- Get decent trainers – If you’re serious about running, go to a specialist shop and get them to check your gait. I went to went to Runners Need which is near me in Hampton Wick and they were brilliant (for the record, I’m flat footed apparently ..) Be prepared to spend about £100 but its worth it for comfort and to cushion your feet correctly, don’t waste your time (or feet) wearing crappy old trainers that aren’t appropriate.
- Get kit that you feel comfortable in – I tend to buy my running clothes from Amazon which is great and cheap but obviously you can’t try things on beforehand, and I do find some of the tops a bit ‘clingy’, which isn’t so great if you’re self conscious about your tummy like I am! You need to feel comfortable in what you run in. If you want cheap stuff to get you started, go to Sport’s Direct or TK Maxx.
- Don’t run straight after you’ve eaten – Give yourself at least 45 minutes-1 hour to let your food settle, otherwise you might see it again fairly quickly, get stitch or worst, need a poo (happened to me once on a run with my brother, he’s never let me forget it)
- Take on Water – In the hour before I go for a run, I take on lots of water. Personally (see point below) I hate carrying a water bottle so I prefer to hydrate myself before I run, this article agrees.
- What type of runner are you – Do you like carrying a water bottle or listening to music?
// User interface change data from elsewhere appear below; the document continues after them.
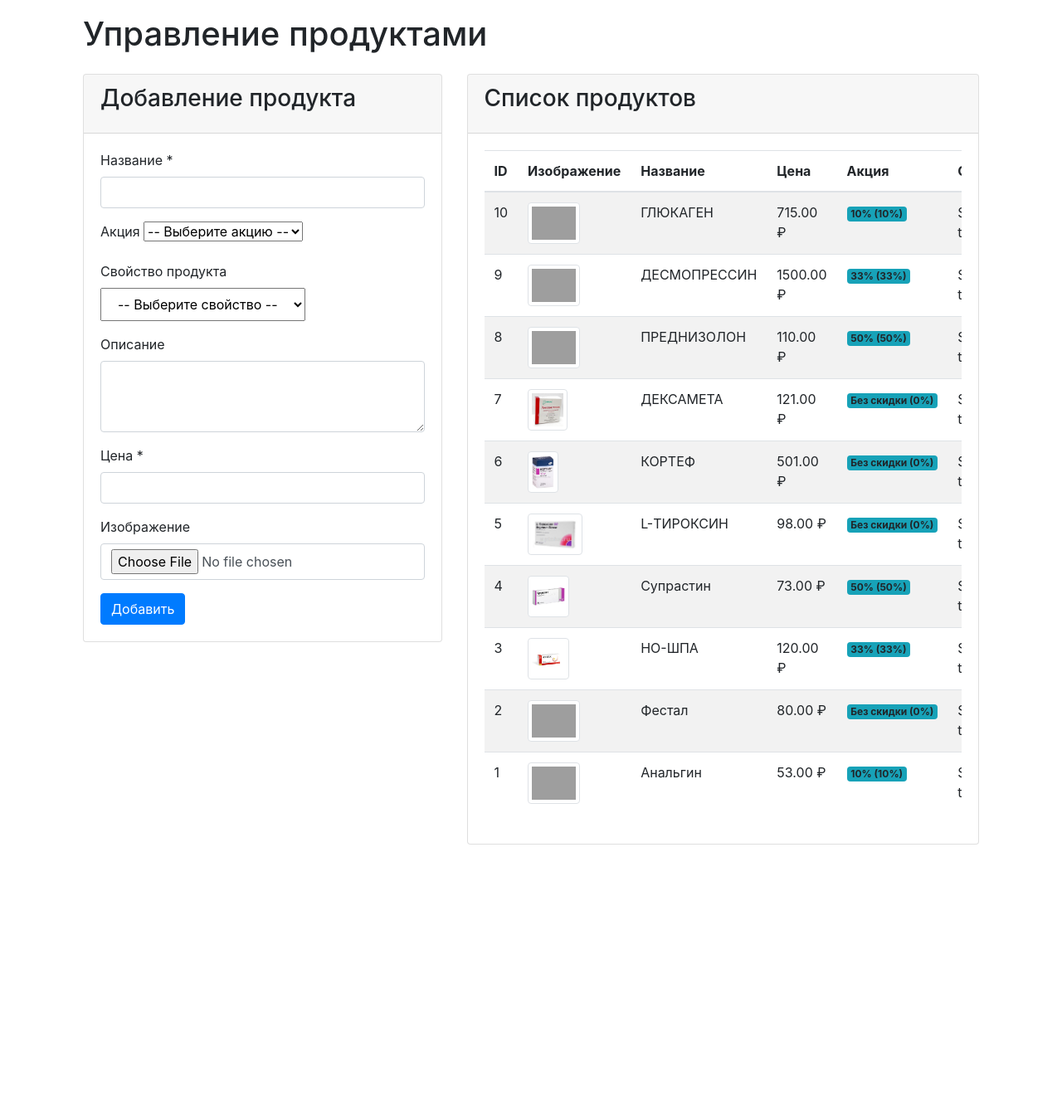
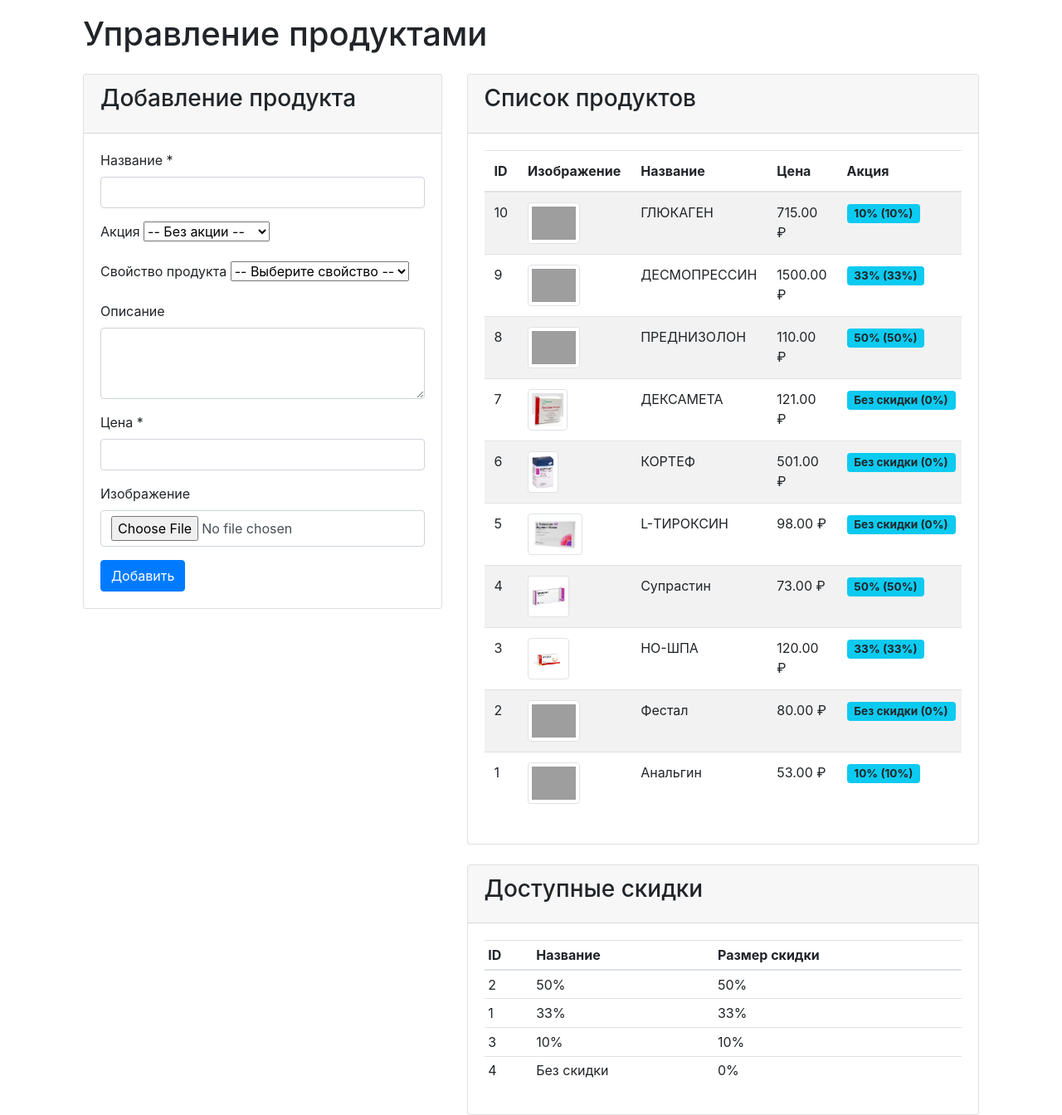
Before and after one commit to vleons/web-vleons, a PHP site: page /crud/main.php in a window 1280 px wide. Shown: the part 135-1479 px from the top of the page at 83% size. Before the commit the page ends 1153 px from the top, so only its background shows below. Run offline with PHP 8.4, Linux system fonts and the light colour scheme; data comes from the database, SQL or seed files in the repository; tables that the repository leaves empty or names only in its code hold one stand-in row (values such as "Sample post"); grey boxes are pictures that could not be loaded.

Commit message:
made second table

```diff
--- a/crud/main.php
+++ b/crud/main.php
@@ -8,8 +8,9 @@
 $oldInput = [];
 $baseUrl = 'main.php';
 
-// Получаем все доступные свойства
+// Получаем все доступные свойства и скидки
 $properties = $tableModule->findAllProperties();
+$sales = $tableModule->findAllSales();
 
 // Обработка POST-запроса
 if ($_SERVER['REQUEST_METHOD'] === 'POST') {
@@ -61,8 +62,6 @@
 
 $products = $tableModule->findAll();
 $editingProduct = ($action === 'edit' && $id) ? $tableModule->findById($id) : null;
-$sales = $tableModule->findAllSales();
-
 ?>
 <div class="container mt-4">
     <h1 class="mb-4">Управление продуктами</h1>
@@ -100,44 +99,31 @@
 
                         <div class="mb-3">
                             <label for="sale_id" class="form-label">Акция</label>
-                            <?php
-                            // Получаем список скидок
-                            $sales = $tableModule->findAllSales();
-
-                            // Проверяем, есть ли скидки в базе
-                            if (empty($sales)) {
-                                echo '<div class="alert alert-warning">Нет доступных акций. Сначала создайте акции в разделе управления скидками.</div>';
-                            } else {
-                            ?>
-                            <select class="form-select" id="sale_id" name="sale_id" required>
-                                <option value="">-- Выберите акцию --</option>
+                            <select class="form-select" id="sale_id" name="sale_id">
+                                <option value="">-- Без акции --</option>
                                 <?php foreach ($sales as $sale): ?>
                                     <?php if (isset($sale['id'], $sale['name'], $sale['value'])): ?>
                                         <option value="<?= htmlspecialchars($sale['id']) ?>"
-                                            <?= (isset($editingProduct['sale_id']) && $editingProduct['sale_id'] == $sale['id']) ? 'selected' : '' ?>>
+                                            <?= (isset($editingProduct['sale_id'])) && $editingProduct['sale_id'] == $sale['id'] ? 'selected' : '' ?>>
                                             <?= htmlspecialchars($sale['name']) ?> (<?= $sale['value'] ?>%)
                                         </option>
                                     <?php endif; ?>
                                 <?php endforeach; ?>
                             </select>
-                            <?php } ?>
                         </div>
 
                         <div class="mb-3">
                             <label for="properties_id" class="form-label">Свойство продукта</label>
-                            <select class="form-select form-select-lg" id="properties_id" name="properties_id" style="font-size: 1rem; padding: 0.5rem 1rem; height: auto;">
+                            <select class="form-select" id="properties_id" name="properties_id">
                                 <option value="">-- Выберите свойство --</option>
-                                <?php if (!empty($properties)): ?>
                                 <?php foreach ($properties as $property): ?>
                                     <?php if (isset($property['id'], $property['description'])): ?>
-                                            <option value="<?= htmlspecialchars((string)$property['id']) ?>"
-                                                <?= (isset($oldInput['properties_id']) && $oldInput['properties_id'] == $property['id']) ||
-                                                    (isset($editingProduct['properties_id']) && $editingProduct['properties_id'] == $property['id']) ? 'selected' : '' ?>>
+                                        <option value="<?= htmlspecialchars($property['id']) ?>"
+                                            <?= (isset($editingProduct['properties_id'])) && $editingProduct['properties_id'] == $property['id'] ? 'selected' : '' ?>>
                                             <?= htmlspecialchars($property['description']) ?>
                                         </option>
                                     <?php endif; ?>
                                 <?php endforeach; ?>
-                                <?php endif; ?>
                             </select>
                         </div>
 
@@ -189,7 +175,7 @@
         </div>
 
         <div class="col-md-7">
-            <div class="card">
+            <div class="card mb-4">
                 <div class="card-header">
                     <h3 class="card-title">Список продуктов</h3>
                 </div>
@@ -225,27 +211,44 @@
                                             <td><?= number_format((float)($product['price'] ?? 0), 2, '.', '') ?> ₽</td>
                                             <td>
                                                 <?php if (!empty($product['sale_id'])): ?>
+                                                    <?php
+                                                    $sale = array_filter($sales, function($s) use ($product) {
+                                                        return isset($s['id']) && $s['id'] == $product['sale_id'];
+                                                    });
+                                                    $sale = reset($sale);
+                                                    ?>
+                                                    <?php if ($sale && isset($sale['name'], $sale['value'])): ?>
                                                         <span class="badge bg-info">
-                                                        <?= htmlspecialchars($product['sale_name'] ?? '') ?>
-                                                        (<?= htmlspecialchars($product['sale_value'] ?? 0) ?>%)
+                                                            <?= htmlspecialchars($sale['name']) ?> (<?= $sale['value'] ?>%)
                                                         </span>
+                                                    <?php endif; ?>
                                                 <?php else: ?>
-                                                    <span class="badge bg-secondary">Нет акции</span>
+                                                    <span class="badge bg-secondary">Нет</span>
                                                 <?php endif; ?>
                                             </td>
                                             <td>
-                                                <?= !empty($product['property_description']) ? htmlspecialchars($product['property_description']) : 'Не указано' ?>
+                                                <?php if (!empty($product['properties_id'])): ?>
+                                                    <?php
+                                                    $property = array_filter($properties, function($p) use ($product) {
+                                                        return isset($p['id']) && $p['id'] == $product['properties_id'];
+                                                    });
+                                                    $property = reset($property);
+                                                    ?>
+                                                    <?= $property && isset($property['description']) ? htmlspecialchars($property['description']) : 'Не указано' ?>
+                                                <?php else: ?>
+                                                    Не указано
+                                                <?php endif; ?>
                                             </td>
                                             <td>
                                                 <?php if (isset($product['id'])): ?>
-                                                    <div class="btn-group">
-                                                        <a href="main.php?action=edit&id=<?= $product['id'] ?>" class="btn btn-sm btn-warning">
-                                                            <i class="fas fa-edit"></i>
+                                                    <div class="btn-group" role="group" style="white-space: nowrap;">
+                                                        <a href="<?= $baseUrl ?>?action=edit&id=<?= $product['id'] ?>" class="btn btn-sm btn-warning px-3">
+                                                            <i class="fas fa-edit me-1"></i>Изменить
                                                         </a>
-                                                        <a href="main.php?action=delete&id=<?= $product['id'] ?>"
-                                                        class="btn btn-sm btn-danger"
-                                                        onclick="return confirm('Удалить продукт?')">
-                                                            <i class="fas fa-trash"></i>
+                                                        <a href="<?= $baseUrl ?>?action=delete&id=<?= $product['id'] ?>"
+                                                           class="btn btn-sm btn-danger px-3"
+                                                           onclick="return confirm('Вы уверены, что хотите удалить этот продукт?')">
+                                                            <i class="fas fa-trash me-1"></i>Удалить
                                                         </a>
                                                     </div>
                                                 <?php endif; ?>
@@ -258,12 +261,117 @@
                     </div>
                 </div>
             </div>
+
+            <!-- Таблица скидок -->
+            <div class="card">
+                <div class="card-header">
+                    <h3 class="card-title">Доступные скидки</h3>
+                </div>
+                <div class="card-body">
+                    <div class="table-responsive">
+                        <table class="table table-sm">
+                            <thead>
+                                <tr>
+                                    <th>ID</th>
+                                    <th>Название</th>
+                                    <th>Размер скидки</th>
+                                </tr>
+                            </thead>
+                            <tbody>
+                                <?php if (empty($sales)): ?>
+                                    <tr>
+                                        <td colspan="3" class="text-center">Нет доступных скидок</td>
+                                    </tr>
+                                <?php else: ?>
+                                    <?php foreach ($sales as $sale): ?>
+                                        <?php if (isset($sale['id'], $sale['name'], $sale['value'])): ?>
+                                            <tr>
+                                                <td><?= htmlspecialchars($sale['id']) ?></td>
+                                                <td><?= htmlspecialchars($sale['name']) ?></td>
+                                                <td><?= htmlspecialchars($sale['value']) ?>%</td>
+                                            </tr>
+                                        <?php endif; ?>
+                                    <?php endforeach; ?>
+                                <?php endif; ?>
+                            </tbody>
+                        </table>
+                    </div>
+                </div>
+            </div>
         </div>
     </div>
 </div>
 
+<style>
+/* Улучшаем отображение кнопок */
+.btn-group .btn-sm {
+    padding: 0.25rem 0.5rem;
+    font-size: 0.875rem;
+    line-height: 1.5;
+}
+
+/* Делаем кнопки более заметными */
+.btn-warning {
+    color: #000;
+}
+
+/* Улучшаем таблицу скидок */
+.table-sm th,
+.table-sm td {
+    padding: 0.3rem;
+}
+
+.form-select {
+        transition: all 0.3s ease;
+        cursor: pointer;
+    }
+
+    .form-select:hover {
+        border-color: #86b7fe;
+        box-shadow: 0 0 0 0.25rem rgba(13, 110, 253, 0.1);
+    }
+
+    .form-select:focus {
+        border-color: #86b7fe;
+        box-shadow: 0 0 0 0.25rem rgba(13, 110, 253, 0.25);
+    }
+
+    .form-select-lg {
+        min-height: 46px;
+        padding-top: 0.5rem;
+        padding-bottom: 0.5rem;
+    }
+
+    .sale-badge {
+        display: inline-block;
+        padding: 0.25em 0.4em;
+        font-size: 75%;
+        font-weight: 700;
+        line-height: 1;
+        text-align: center;
+        white-space: nowrap;
+        vertical-align: baseline;
+        border-radius: 0.25rem;
+        background-color: #6c757d;
+        color: white;
+    }
+
+    .badge {
+        font-size: 0.85em;
+        padding: 0.35em 0.65em;
+        border-radius: 0.25rem;
+    }
+
+    .bg-info {
+        background-color: #0dcaf0!important;
+    }
+
+    .bg-secondary {
+        background-color: #6c757d!important;
+    }
+</style>
+
 <script>
-// JavaScript валидация формы (остается без изменений)
 document.querySelector('form').addEventListener('submit', function(e) {
     let valid = true;
     const name = this.elements.name;
```
Lines whose indentation alone changed are shown as unchanged.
Carrying a bottle is a good idea but it also might irritate you after a while. Listening to music can be motivating, but again you might not like having headphones in or having your phone attached to you. I hate carrying water and I often don’t listen to music as I find it gives me a headache. Trial everything out on a short run and get used to what you prefer.
- Work out how far you want to run before you go out – Loosely plot your route before you go out, and have a minimum and a maximum run. If you feel like you’re having a bad run and can’t do much, then do your minimum, however if you’re having an awesome run then you can try and do your maximum and make your run a bit longer. If you know in advance, then you wont dither. Also don’t get worried about running for an hour or covering so many miles, sometimes just a good, solid 20 minute run is enough.